### [EXERCISE]
Exact reproduction of the listing is required. Pictures are not reproduced.

### [WORKING DATA]
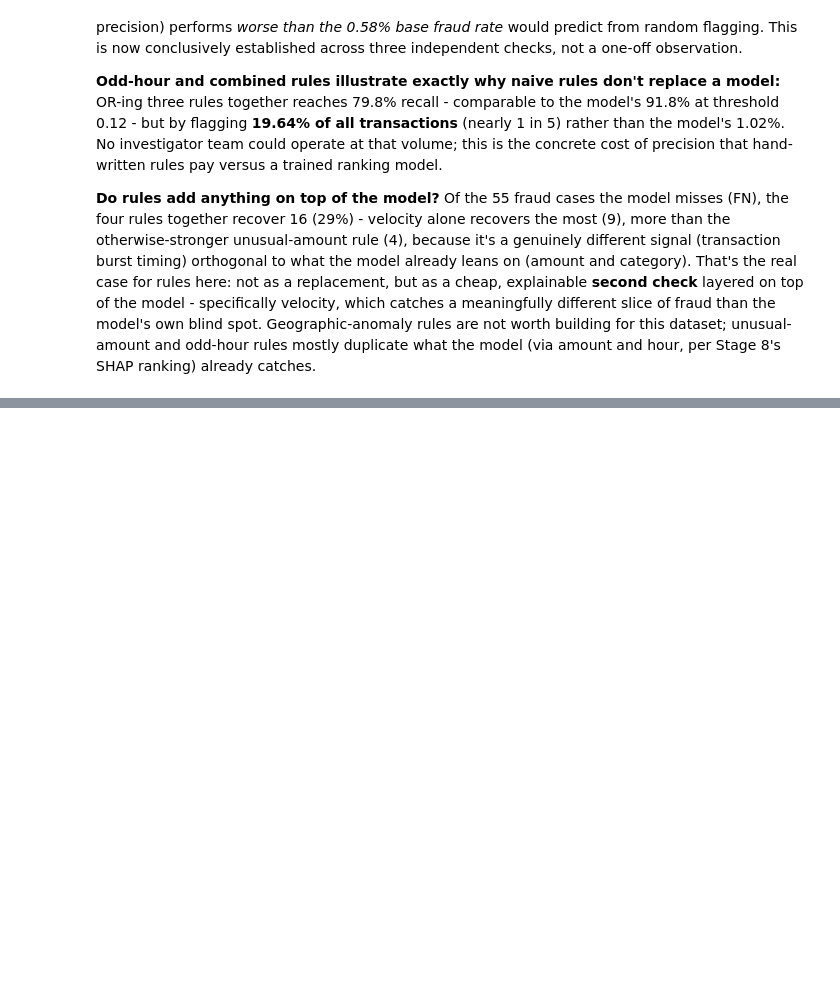
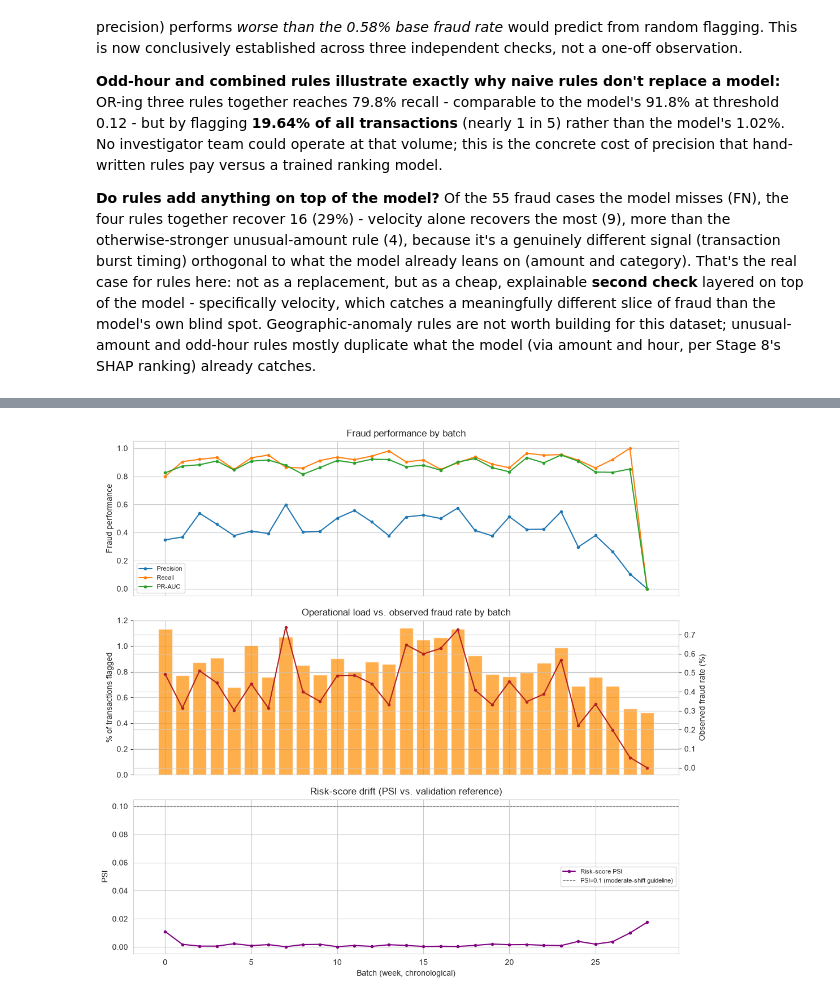
Before and after one commit to Ahussein9817/CreditCardFraudDetection, a Jupyter notebook: notebooks/04_error_analysis.ipynb, the cells around one changed output, grey strips where cells are left out. Drawn from its saved outputs; the diff is of its cells as text; code cells hidden in the pictures; blank space fills up the shorter version.

```diff
--- a/notebooks/04_error_analysis.ipynb
+++ b/notebooks/04_error_analysis.ipynb
@@ -465,0 +510,11 @@ Geographic anomaly (>p95 distance)     recovers  5 of 55 model-missed fraud case
+# %%
+warnings.filterwarnings('ignore', category=UserWarning)
+warnings.filterwarnings('ignore', category=UserWarning, module='sklearn')
+
+batch_report = mon.monitor(
+    test_with_scores, y_true_col='is_fraud', proba_col='risk_score', amt_col='amt',
+    threshold=THRESHOLD, reference_risk_scores=risk_score, reference_amt=val_split['amt'].values,
+    freq='W',
+)
+print(f'{len(batch_report)} weekly batches, {batch_report["n_transactions"].sum():,} transactions total')
+batch_report[['n_transactions', 'pct_flagged', 'observed_fraud_rate_pct', 'precision', 'recall', 'pr_auc']].round(4)
@@ -465,0 +541,29 @@ Geographic anomaly (>p95 distance)     recovers  5 of 55 model-missed fraud case
+# %%
+fig, axes = plt.subplots(3, 1, figsize=(11, 10), sharex=True)
+x = range(len(batch_report))
+
+axes[0].plot(x, batch_report['precision'], label='Precision', marker='o', markersize=3)
+axes[0].plot(x, batch_report['recall'], label='Recall', marker='o', markersize=3)
+axes[0].plot(x, batch_report['pr_auc'], label='PR-AUC', marker='o', markersize=3)
+axes[0].set_ylabel('Fraud performance')
+axes[0].legend(fontsize=8)
+axes[0].set_title('Fraud performance by batch')
+
+axes[1].bar(x, batch_report['pct_flagged'], color='darkorange', alpha=0.7, label='% flagged')
+ax1b = axes[1].twinx()
+ax1b.plot(x, batch_report['observed_fraud_rate_pct'], color='firebrick', marker='o', markersize=3, label='Observed fraud rate %')
+axes[1].set_ylabel('% of transactions flagged')
+ax1b.set_ylabel('Observed fraud rate (%)')
+axes[1].set_title('Operational load vs. observed fraud rate by batch')
+
+axes[2].plot(x, batch_report['risk_score_psi'], color='purple', marker='o', markersize=3, label='Risk-score PSI')
+axes[2].axhline(0.1, color='gray', linestyle='--', linewidth=0.8, label='PSI=0.1 (moderate-shift guideline)')
+axes[2].set_ylabel('PSI')
+axes[2].set_xlabel('Batch (week, chronological)')
+axes[2].set_title('Risk-score drift (PSI vs. validation reference)')
+axes[2].legend(fontsize=8)
+
+plt.tight_layout()
+plt.show()
+# %% [output]
+[figure, added]
```
Also changed, not shown: parts of 8 cells of this notebook, 1 other file.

### [SOLUTION BELOW]
Before and after one commit to Ahussein9817/CreditCardFraudDetection, a Jupyter notebook: notebooks/04_error_analysis.ipynb, the cells around one changed output, grey strips where cells are left out. Drawn from its saved outputs; the diff is of its cells as text; code cells hidden in the pictures; blank space fills up the shorter version.

```diff
--- a/notebooks/04_error_analysis.ipynb
+++ b/notebooks/04_error_analysis.ipynb
@@ -465,0 +510,11 @@ Geographic anomaly (>p95 distance)     recovers  5 of 55 model-missed fraud case
+# %%
+warnings.filterwarnings('ignore', category=UserWarning)
+warnings.filterwarnings('ignore', category=UserWarning, module='sklearn')
+
+batch_report = mon.monitor(
+    test_with_scores, y_true_col='is_fraud', proba_col='risk_score', amt_col='amt',
+    threshold=THRESHOLD, reference_risk_scores=risk_score, reference_amt=val_split['amt'].values,
+    freq='W',
+)
+print(f'{len(batch_report)} weekly batches, {batch_report["n_transactions"].sum():,} transactions total')
+batch_report[['n_transactions', 'pct_flagged', 'observed_fraud_rate_pct', 'precision', 'recall', 'pr_auc']].round(4)
@@ -465,0 +541,29 @@ Geographic anomaly (>p95 distance)     recovers  5 of 55 model-missed fraud case
+# %%
+fig, axes = plt.subplots(3, 1, figsize=(11, 10), sharex=True)
+x = range(len(batch_report))
+
+axes[0].plot(x, batch_report['precision'], label='Precision', marker='o', markersize=3)
+axes[0].plot(x, batch_report['recall'], label='Recall', marker='o', markersize=3)
+axes[0].plot(x, batch_report['pr_auc'], label='PR-AUC', marker='o', markersize=3)
+axes[0].set_ylabel('Fraud performance')
+axes[0].legend(fontsize=8)
+axes[0].set_title('Fraud performance by batch')
+
+axes[1].bar(x, batch_report['pct_flagged'], color='darkorange', alpha=0.7, label='% flagged')
+ax1b = axes[1].twinx()
+ax1b.plot(x, batch_report['observed_fraud_rate_pct'], color='firebrick', marker='o', markersize=3, label='Observed fraud rate %')
+axes[1].set_ylabel('% of transactions flagged')
+ax1b.set_ylabel('Observed fraud rate (%)')
+axes[1].set_title('Operational load vs. observed fraud rate by batch')
+
+axes[2].plot(x, batch_report['risk_score_psi'], color='purple', marker='o', markersize=3, label='Risk-score PSI')
+axes[2].axhline(0.1, color='gray', linestyle='--', linewidth=0.8, label='PSI=0.1 (moderate-shift guideline)')
+axes[2].set_ylabel('PSI')
+axes[2].set_xlabel('Batch (week, chronological)')
+axes[2].set_title('Risk-score drift (PSI vs. validation reference)')
+axes[2].legend(fontsize=8)
+
+plt.tight_layout()
+plt.show()
+# %% [output]
+[figure, added]
```
Also changed, not shown: parts of 8 cells of this notebook, 1 other file.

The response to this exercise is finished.